Provided entries —

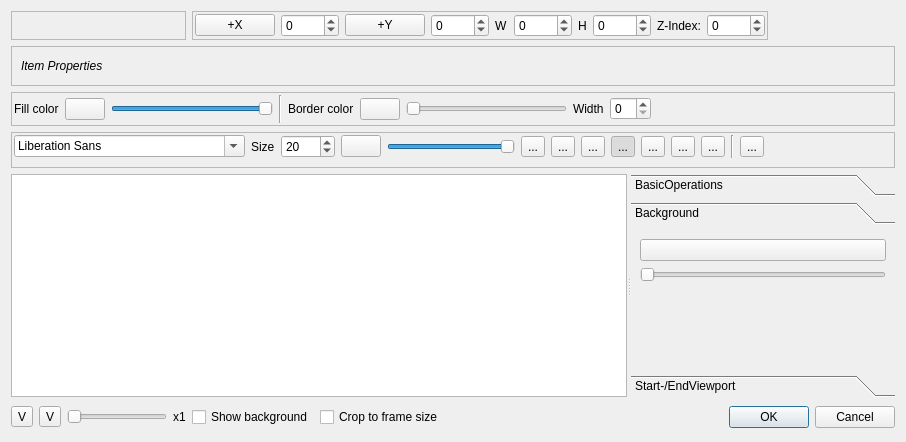
This is src/widgets/titlewidget_ui.ui in KDE/kdenlive as Qt 5 draws it before an edit. The edited form follows.
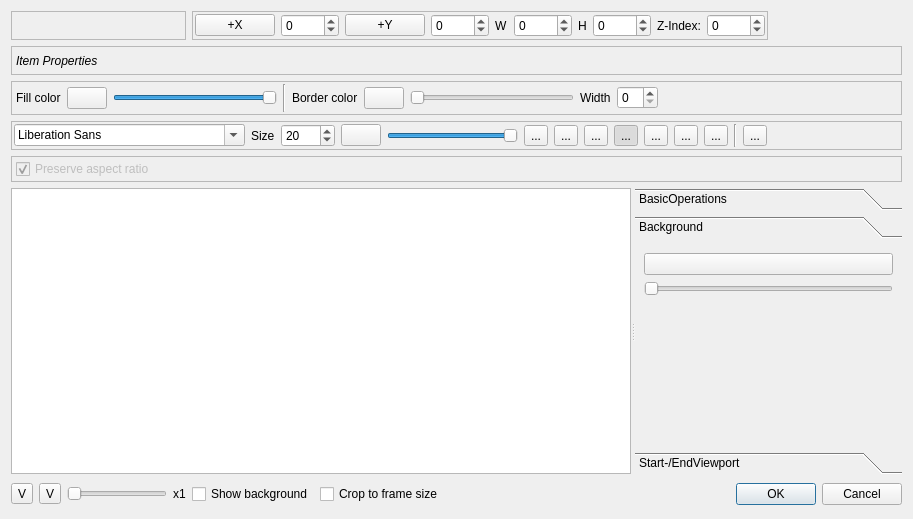
This is the edited form. The open tabs and pages were chosen to show the change. Custom widgets are drawn as their Qt base class.

Commit message: Fixes and refactoring in Titler (tool bars showing at the wrong time, axis buttons activated on new items)

```diff
--- a/src/widgets/titlewidget_ui.ui
+++ b/src/widgets/titlewidget_ui.ui
@@ -6,8 +6,8 @@
    <rect>
     <x>0</x>
     <y>0</y>
-    <width>906</width>
-    <height>442</height>
+    <width>913</width>
+    <height>519</height>
    </rect>
   </property>
   <property name="sizePolicy">
@@ -20,7 +20,7 @@
    <string>Title Clip</string>
   </property>
   <layout class="QGridLayout" name="gridLayout_2">
-   <item row="5" column="8">
+   <item row="6" column="8">
     <spacer name="horizontalSpacer_3">
      <property name="orientation">
       <enum>Qt::Horizontal</enum>
@@ -42,6 +42,18 @@
       <enum>QFrame::Sunken</enum>
      </property>
      <layout class="QHBoxLayout" name="horizontalLayout_2">
+      <property name="leftMargin">
+       <number>4</number>
+      </property>
+      <property name="topMargin">
+       <number>4</number>
+      </property>
+      <property name="rightMargin">
+       <number>2</number>
+      </property>
+      <property name="bottomMargin">
+       <number>3</number>
+      </property>
       <item>
        <widget class="QLabel" name="label">
         <property name="font">
@@ -83,7 +95,16 @@
       <enum>QFrame::Sunken</enum>
      </property>
      <layout class="QGridLayout" name="gridLayout_4">
-      <property name="margin">
+      <property name="leftMargin">
+       <number>4</number>
+      </property>
+      <property name="topMargin">
+       <number>2</number>
+      </property>
+      <property name="rightMargin">
+       <number>2</number>
+      </property>
+      <property name="bottomMargin">
        <number>2</number>
       </property>
       <item row="0" column="0">
@@ -185,6 +206,9 @@
        <number>2</number>
       </property>
       <property name="rightMargin">
+       <number>4</number>
+      </property>
+      <property name="bottomMargin">
        <number>2</number>
       </property>
       <item row="4" column="0">
@@ -358,7 +382,7 @@
      </layout>
     </widget>
    </item>
-   <item row="4" column="1" colspan="9">
+   <item row="5" column="1" colspan="9">
     <widget class="QSplitter" name="splitter">
      <property name="sizePolicy">
       <sizepolicy hsizetype="Expanding" vsizetype="Expanding">
@@ -498,8 +522,8 @@
         <rect>
          <x>0</x>
          <y>0</y>
-         <width>431</width>
-         <height>144</height>
+         <width>450</width>
+         <height>122</height>
         </rect>
        </property>
        <attribute name="label">
@@ -716,21 +740,21 @@
      </widget>
     </widget>
    </item>
-   <item row="5" column="1">
+   <item row="6" column="1">
     <widget class="QToolButton" name="buttonFitZoom">
      <property name="text">
       <string>V</string>
      </property>
     </widget>
    </item>
-   <item row="5" column="2">
+   <item row="6" column="2">
     <widget class="QToolButton" name="buttonRealSize">
      <property name="text">
       <string>V</string>
      </property>
     </widget>
    </item>
-   <item row="5" column="3" colspan="2">
+   <item row="6" column="3" colspan="2">
     <widget class="QSlider" name="zoom_slider">
      <property name="minimumSize">
       <size>
@@ -758,21 +782,21 @@
      </property>
     </widget>
    </item>
-   <item row="5" column="5">
+   <item row="6" column="5">
     <widget class="QLabel" name="zoom_label">
      <property name="text">
       <string>x1</string>
      </property>
     </widget>
    </item>
-   <item row="5" column="6">
+   <item row="6" column="6">
     <widget class="QCheckBox" name="displayBg">
      <property name="text">
       <string>Show background</string>
      </property>
     </widget>
    </item>
-   <item row="5" column="9">
+   <item row="6" column="9">
     <widget class="QDialogButtonBox" name="buttonBox">
      <property name="orientation">
       <enum>Qt::Horizontal</enum>
@@ -920,13 +944,63 @@
      </property>
     </widget>
    </item>
-   <item row="5" column="7">
+   <item row="6" column="7">
     <widget class="QCheckBox" name="cropImage">
      <property name="text">
       <string>Crop to frame size</string>
      </property>
     </widget>
    </item>
+   <item row="4" column="1" colspan="9">
+    <widget class="QFrame" name="image_properties">
+     <property name="frameShape">
+      <enum>QFrame::StyledPanel</enum>
+     </property>
+     <property name="frameShadow">
+      <enum>QFrame::Raised</enum>
+     </property>
+     <layout class="QGridLayout" name="gridLayout_6">
+      <property name="leftMargin">
+       <number>4</number>
+      </property>
+      <property name="topMargin">
+       <number>2</number>
+      </property>
+      <property name="rightMargin">
+       <number>2</number>
+      </property>
+      <property name="bottomMargin">
+       <number>2</number>
+      </property>
+      <item row="0" column="0">
+       <widget class="QCheckBox" name="preserveAspectRatio">
+        <property name="enabled">
+         <bool>false</bool>
+        </property>
+        <property name="text">
+         <string>Preserve aspect ratio</string>
+        </property>
+        <property name="checked">
+         <bool>true</bool>
+        </property>
+       </widget>
+      </item>
+      <item row="0" column="1">
+       <spacer name="horizontalSpacer_6">
+        <property name="orientation">
+         <enum>Qt::Horizontal</enum>
+        </property>
+        <property name="sizeHint" stdset="0">
+         <size>
+          <width>40</width>
+          <height>20</height>
+         </size>
+        </property>
+       </spacer>
+      </item>
+     </layout>
+    </widget>
+   </item>
   </layout>
  </widget>
  <customwidgets>
```
Left out of the diff: 10 changed lines with no effect on the pictures. The commit also changes 2 other files.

Instructions for the task — Copy all lines of the preceding data that hold the word "width".

Your solution —
-    <width>906</width>
+    <width>913</width>
-         <width>431</width>
+         <width>450</width>
+          <width>40</width>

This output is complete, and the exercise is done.